### Data:
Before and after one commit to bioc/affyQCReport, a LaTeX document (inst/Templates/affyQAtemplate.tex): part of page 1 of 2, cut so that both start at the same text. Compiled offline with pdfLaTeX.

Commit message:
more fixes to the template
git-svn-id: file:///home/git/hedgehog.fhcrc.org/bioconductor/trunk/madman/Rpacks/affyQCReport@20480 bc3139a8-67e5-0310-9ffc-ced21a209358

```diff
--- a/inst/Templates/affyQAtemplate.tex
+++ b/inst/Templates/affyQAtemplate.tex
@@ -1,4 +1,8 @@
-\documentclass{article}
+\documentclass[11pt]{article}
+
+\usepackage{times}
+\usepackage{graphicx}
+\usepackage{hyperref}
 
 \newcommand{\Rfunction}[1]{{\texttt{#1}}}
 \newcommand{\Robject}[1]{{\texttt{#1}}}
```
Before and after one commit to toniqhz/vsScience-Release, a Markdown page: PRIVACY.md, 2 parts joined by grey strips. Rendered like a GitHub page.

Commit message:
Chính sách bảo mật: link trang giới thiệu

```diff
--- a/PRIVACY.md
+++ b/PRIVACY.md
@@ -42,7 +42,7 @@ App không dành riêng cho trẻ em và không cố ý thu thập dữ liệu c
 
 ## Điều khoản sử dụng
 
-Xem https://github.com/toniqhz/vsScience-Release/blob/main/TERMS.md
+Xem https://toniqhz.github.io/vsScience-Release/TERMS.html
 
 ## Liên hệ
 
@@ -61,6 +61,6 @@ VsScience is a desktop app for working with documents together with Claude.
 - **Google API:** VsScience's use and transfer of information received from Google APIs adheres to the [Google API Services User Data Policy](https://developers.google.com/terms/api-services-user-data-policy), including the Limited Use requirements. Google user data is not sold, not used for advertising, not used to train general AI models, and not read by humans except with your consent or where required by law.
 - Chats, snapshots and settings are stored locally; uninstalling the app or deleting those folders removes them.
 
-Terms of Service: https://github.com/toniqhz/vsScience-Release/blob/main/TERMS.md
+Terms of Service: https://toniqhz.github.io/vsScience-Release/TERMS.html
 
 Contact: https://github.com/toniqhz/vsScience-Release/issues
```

### About this exercise:
Check each line of the listing above for the string "toniqhz" and return those that contain it.

### Exercise response:
Before and after one commit to toniqhz/vsScience-Release, a Markdown page: PRIVACY.md, 2 parts joined by grey strips. Rendered like a GitHub page.
-Xem https://github.com/toniqhz/vsScience-Release/blob/main/TERMS.md
+Xem https://toniqhz.github.io/vsScience-Release/TERMS.html
-Terms of Service: https://github.com/toniqhz/vsScience-Release/blob/main/TERMS.md
+Terms of Service: https://toniqhz.github.io/vsScience-Release/TERMS.html
 Contact: https://github.com/toniqhz/vsScience-Release/issues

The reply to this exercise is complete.